Developers at one organization may have a broader scope of responsibilities than those at another, Halpin said. For example, a smaller startup may not have a separate group responsible for testing or fixing bugs in code, and will be seeking a candidate with a thorough understanding of the QA process.
12. What is your process to test and find bugs in an application?
“Every candidate will have his/her own process and favorite debugging tools,” Circelli said. “Highlight how much you are invested in writing great code, and that you make sure debugging is part of the process.”
13. What do you know about object-oriented programming and object relational mapping?
With a question like this, a developer job candidate should be honest about their previous roles and projects, and how they contributed to each, Circelli said.
“If you didn’t have a hands-on role with designing the architecture of a product, let the interviewer know that and instead talk about what experience you have with object-oriented programming, or object-relational mapping, and in what parts of the projects you contributed,” he added. “Great programmers organize code well, so it’s important to highlight how you logically organized code around a certain parameter.
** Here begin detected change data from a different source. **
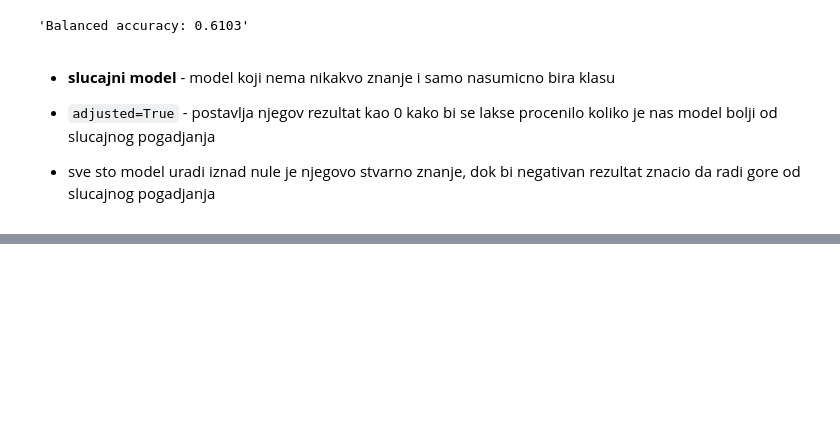
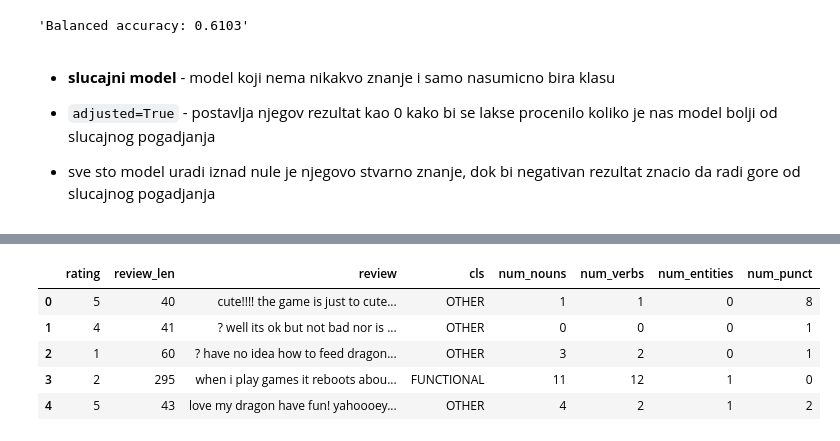
Before and after one commit to comi7/advanced-data-analytics, a Jupyter notebook: text-classification-bow-dt/Mobile_App_Reviews_Classification_Bow.ipynb, the cells around one changed output, grey strips where cells are left out. Saved outputs shown, nothing was run; the diff lists cells and outputs as text; code cells hidden in the pictures; blank space fills up the shorter version.

```diff
--- a/text-classification-bow-dt/Mobile_App_Reviews_Classification_Bow.ipynb
+++ b/text-classification-bow-dt/Mobile_App_Reviews_Classification_Bow.ipynb
@@ -350,0 +461,16 @@ display(f"Balanced accuracy: {metrics.balanced_accuracy_score(y_test, prediction
+# %%
+def create_spacy_features(doc):
+
+    tokens = nlp_pipe(doc)
+
+    num_nouns = sum(token.pos_ in ['NOUN','PROPN'] for token in tokens)
+    num_verbs = sum(token.pos_ == 'VERB' for token in tokens)
+    num_entities = len(tokens.ents)
+    num_punct = sum(token.is_punct for token in tokens)
+
+    return {
+        'num_nouns':num_nouns,
+        'num_verbs':num_verbs,
+        'num_entities':num_entities,
+        'num_punct':num_punct
+    }
@@ -350,0 +497,10 @@ display(f"Balanced accuracy: {metrics.balanced_accuracy_score(y_test, prediction
+# %%
+data_sub = pd.concat([data_sub,features_df],axis=1)
+data_sub.head()
+# %% [output]
+|  | rating | review_len | review | cls | num_nouns | num_verbs | num_entities | num_punct |
+| 0 | 5 | 40 | cute!!!! the game is just to cute... | OTHER | 1 | 1 | 0 | 8 |
+| 1 | 4 | 41 | ? well its ok but not bad nor is ... | OTHER | 0 | 0 | 0 | 1 |
+| 2 | 1 | 60 | ? have no idea how to feed dragon... | OTHER | 3 | 2 | 0 | 1 |
+| 3 | 2 | 295 | when i play games it reboots abou... | FUNCTIONAL | 11 | 12 | 1 | 0 |
+| 4 | 5 | 43 | love my dragon have fun! yahoooey... | OTHER | 4 | 2 | 1 | 2 |
```
Also changed, not shown: parts of 27 cells of this notebook.
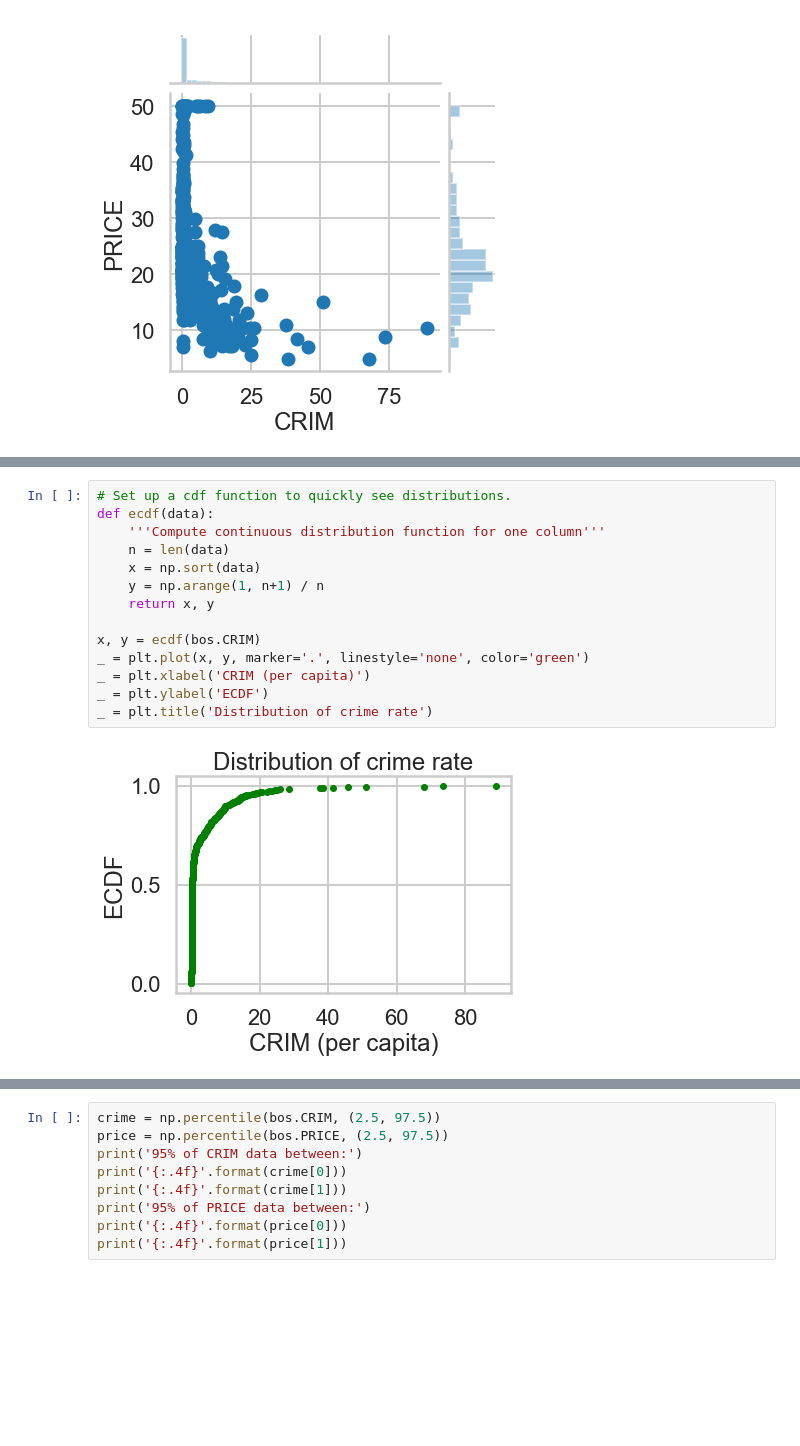
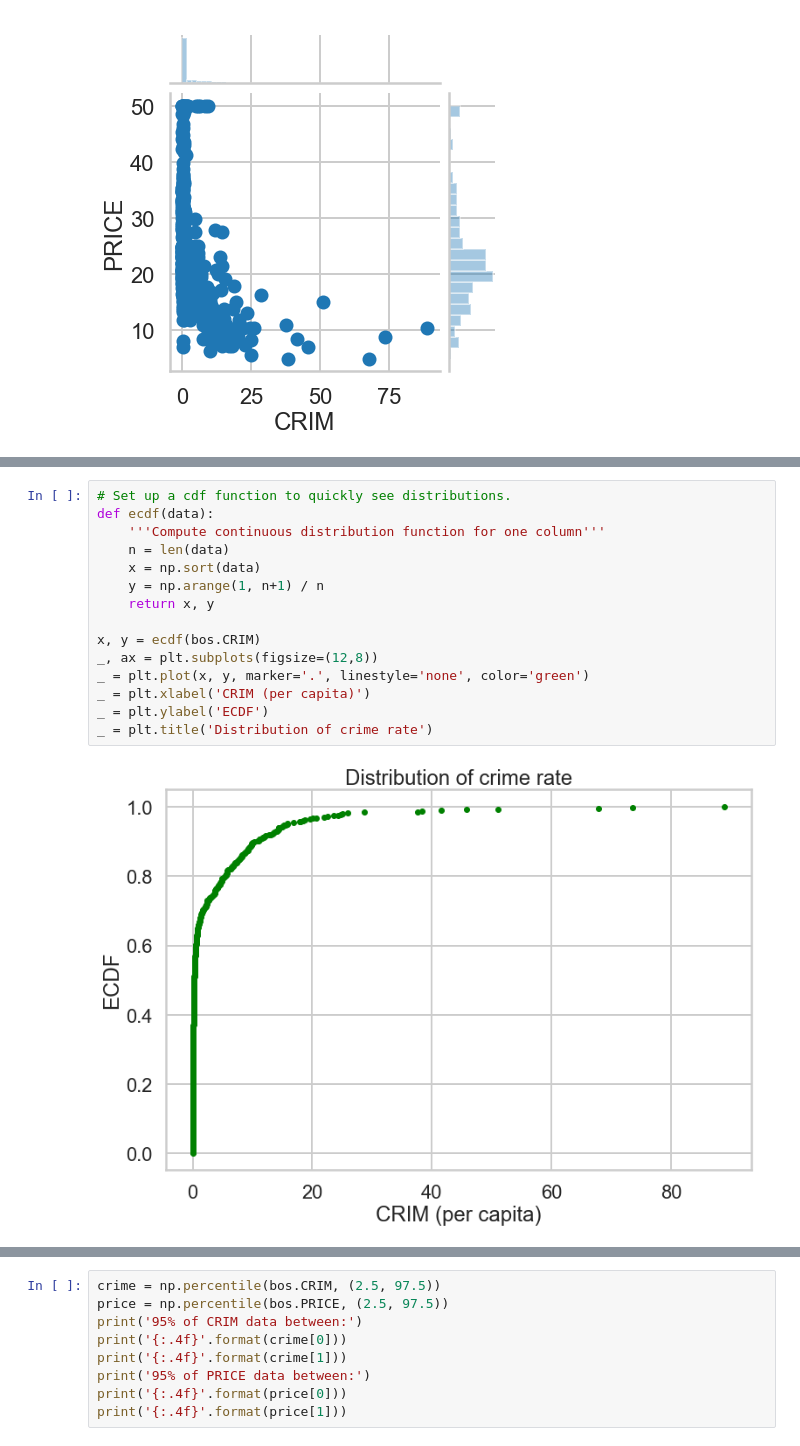
Before and after one commit to SlothDream/SB_MiniProjects, a Jupyter notebook: linear_regression/Mini_Project_Linear_Regression.ipynb, the cells around one changed output, grey strips where cells are left out. Saved outputs shown, nothing was run; the diff lists cells and outputs as text; blank space fills up the shorter version.

```diff
--- a/linear_regression/Mini_Project_Linear_Regression.ipynb
+++ b/linear_regression/Mini_Project_Linear_Regression.ipynb
@@ -286,18 +287,19 @@ whiskers
 # %%
 # Set up a cdf function to quickly see distributions.
 def ecdf(data):
     '''Compute continuous distribution function for one column'''
     n = len(data)
     x = np.sort(data)
     y = np.arange(1, n+1) / n
     return x, y
 
 x, y = ecdf(bos.CRIM)
+_, ax = plt.subplots(figsize=(12,8))
 _ = plt.plot(x, y, marker='.', linestyle='none', color='green')
 _ = plt.xlabel('CRIM (per capita)')
 _ = plt.ylabel('ECDF')
 _ = plt.title('Distribution of crime rate')
 # %% [output]
-[figure, old version]
+[figure, new version]
 # %%
 x_p, y_p = ecdf(bos.PRICE)
```
Also changed, not shown: parts of 33 cells of this notebook.
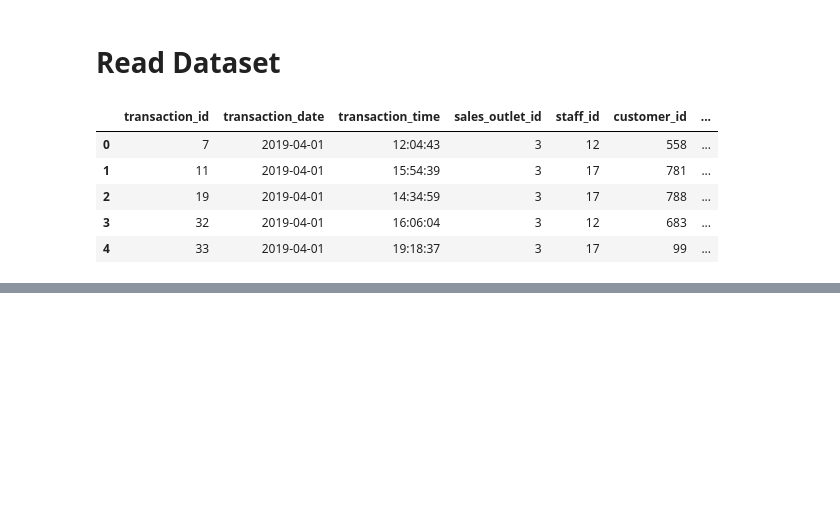
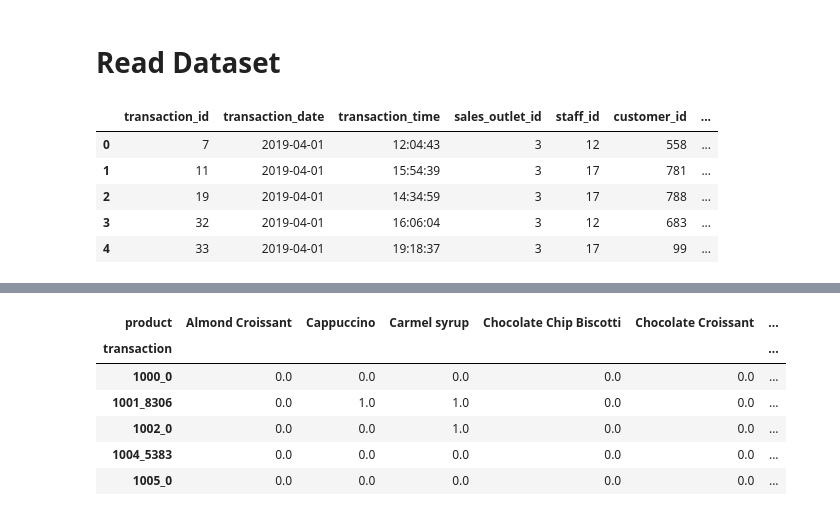
Before and after one commit to KareemEmad1/Coffee_Shop, a Jupyter notebook: python_code/recommendation_engine_training.ipynb, the cells around one changed output, grey strips where cells are left out. Saved outputs shown, nothing was run; the diff lists cells and outputs as text; code cells hidden in the pictures; blank space fills up the shorter version.

```diff
--- a/python_code/recommendation_engine_training.ipynb
+++ b/python_code/recommendation_engine_training.ipynb
@@ -15,0 +132,3 @@ sales_receipts.head()
+# %%
+number_of_items_for_each_transaction = dataset['transaction'].value_counts().reset_index()
+number_of_items_for_each_transaction.head()
@@ -15,0 +158,3 @@ sales_receipts.head()
+# %%
+valid_transactions = number_of_items_for_each_transaction[(number_of_items_for_each_transaction['count'] > 1)]['transaction'].tolist()
+valid_transactions[:10]
@@ -15,0 +172,2 @@ sales_receipts.head()
+# %%
+dataset = dataset[dataset['transaction'].isin(valid_transactions)]
@@ -15,0 +233,11 @@ sales_receipts.head()
+# %%
+my_basket = train_basket.pivot_table(index="transaction", columns="product", values="Count").fillna(0)
+my_basket.head()
+# %% [output]
+| product | Almond Croissant | Cappuccino | Carmel syrup | Chocolate Chip Biscotti | Chocolate Croissant | ... |
+| transaction |  |  |  |  |  | ... |
+| 1000_0 | 0.0 | 0.0 | 0.0 | 0.0 | 0.0 | ... |
+| 1001_8306 | 0.0 | 1.0 | 1.0 | 0.0 | 0.0 | ... |
+| 1002_0 | 0.0 | 0.0 | 1.0 | 0.0 | 0.0 | ... |
+| 1004_5383 | 0.0 | 0.0 | 0.0 | 0.0 | 0.0 | ... |
+| 1005_0 | 0.0 | 0.0 | 0.0 | 0.0 | 0.0 | ... |
```
Also changed, not shown: parts of 41 cells of this notebook, 2 other files.
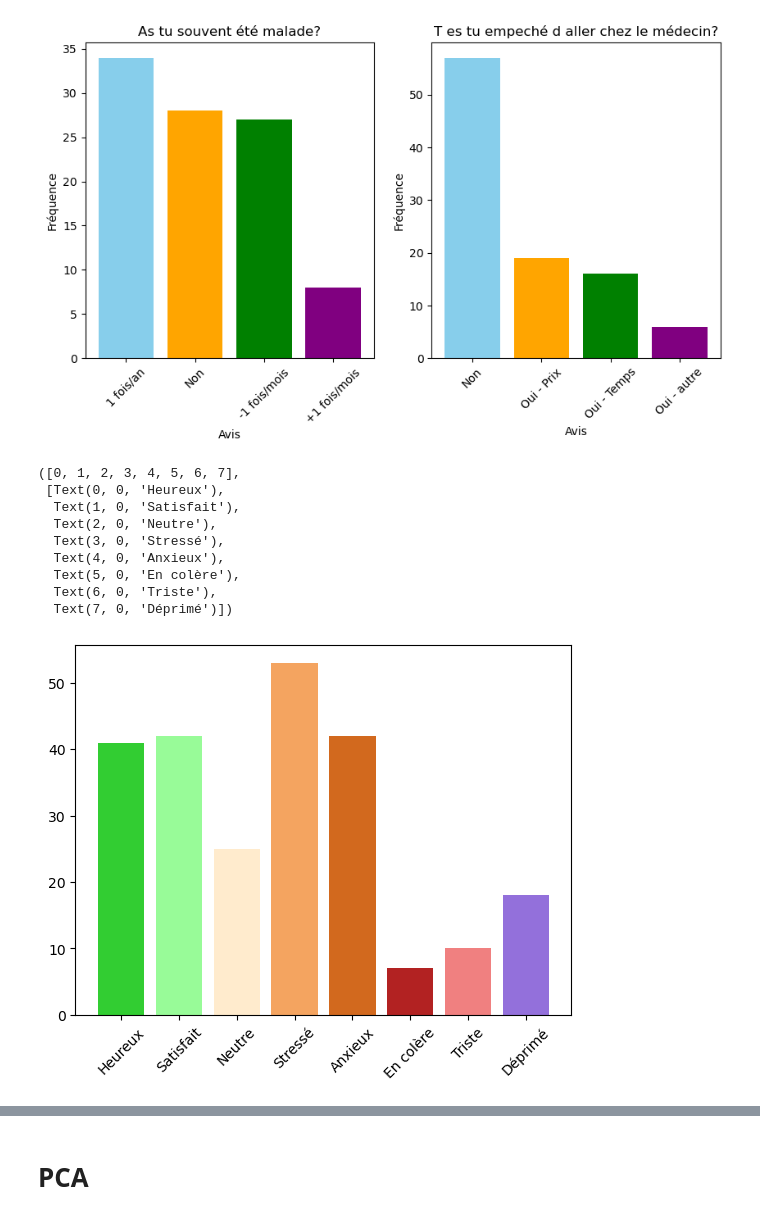
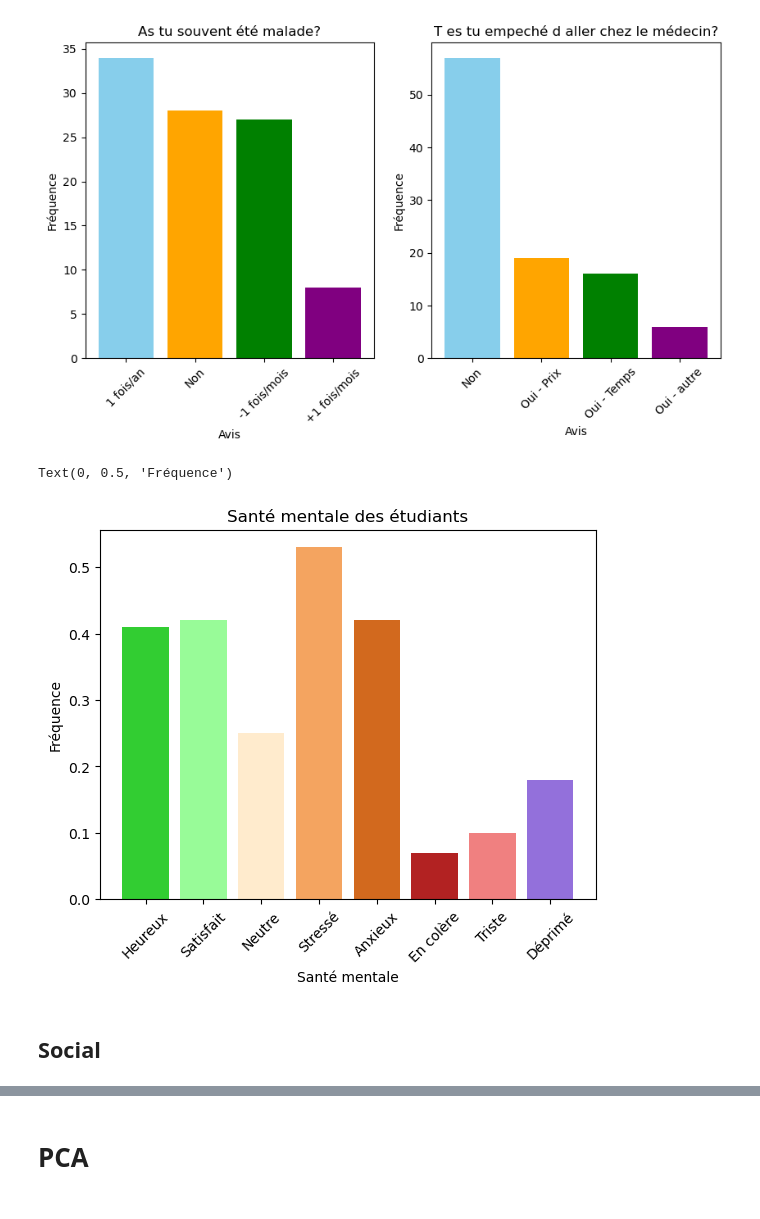
Before and after one commit to ClarissePierre/Precarite_Analyse, a Jupyter notebook: analyse.ipynb, the cells around one changed output, grey strips where cells are left out. Saved outputs shown, nothing was run; the diff lists cells and outputs as text; code cells hidden in the pictures.

```diff
--- a/analyse.ipynb
+++ b/analyse.ipynb
@@ -693,22 +716,19 @@ Text(0, 0.5, 'Fréquence')
 # %%
 # État mental
 
-SM_values=[sum(data['SM_heureux']),sum(data['SM_satisfait']), sum(data['SM_neutre']), sum(data['SM_stressé']),sum(data['SM_anxieux']), sum(data['SM_angry']),sum(data['SM_triste']),sum(data['SM_déprimé']) ]
+SM_values=[sum(data['SM_heureux'])/len(data),sum(data['SM_satisfait'])/len(data), sum(data['SM_neutre'])/len(data), sum(data['SM_stressé'])/len(data),sum(data['SM_anxieux'])/len(data), sum(data['SM_angry'])/len(data),sum(data['SM_triste'])/len(data),sum(data['SM_déprimé'])/len(data) ]
 SM_names= ['Heureux','Satisfait', 'Neutre', 'Stressé','Anxieux', 'En colère', 'Triste','Déprimé']
 
 plt.bar(SM_names, SM_values,color=['limegreen','palegreen','blanchedalmond', 'sandybrown', 'chocolate', 'firebrick', 'lightcoral' , 'mediumpurple'])
 plt.xticks(rotation=45)
+plt.title('Santé mentale des étudiants')
+plt.xlabel('Santé mentale')
+plt.ylabel('Fréquence')
 # %% [output]
-([0, 1, 2, 3, 4, 5, 6, 7],
- [Text(0, 0, 'Heureux'),
-  Text(1, 0, 'Satisfait'),
-  Text(2, 0, 'Neutre'),
-  Text(3, 0, 'Stressé'),
-  Text(4, 0, 'Anxieux'),
-  Text(5, 0, 'En colère'),
-  Text(6, 0, 'Triste'),
-  Text(7, 0, 'Déprimé')])
+Text(0, 0.5, 'Fréquence')
-[figure, old version]
+[figure, new version]
+# %% [markdown]
+## Social
 # %%
 # Solitude
 
```
Also changed, not shown: parts of 12 cells of this notebook.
Also highlight how you develop code that can be easily maintained and documented.”
14. What obstacles have you run into in a software development project, and how did you deal with them?
It’s okay for a developer candidate to admit that they have faced obstacles and experienced failures in development projects, Circelli said. “What is most important is to stress what you learned from failures,” he added.
15. What are your career aspirations?
This is a chance for a developer job candidate to be honest and reflect on what they are looking for in their career, Halpin said; there is no right or wrong way to answer.
“If a candidate wants to move into management, but the organization they’re interviewing at is looking for someone to be an individual contributor and isn’t focused on developing someone into management, it’s better to know that early on instead of waiting to find that out after starting a job,” Halpin said. “Some companies may be looking for someone that wants to move into management and be a team player and others want someone who will come in, put their head down and work independently.”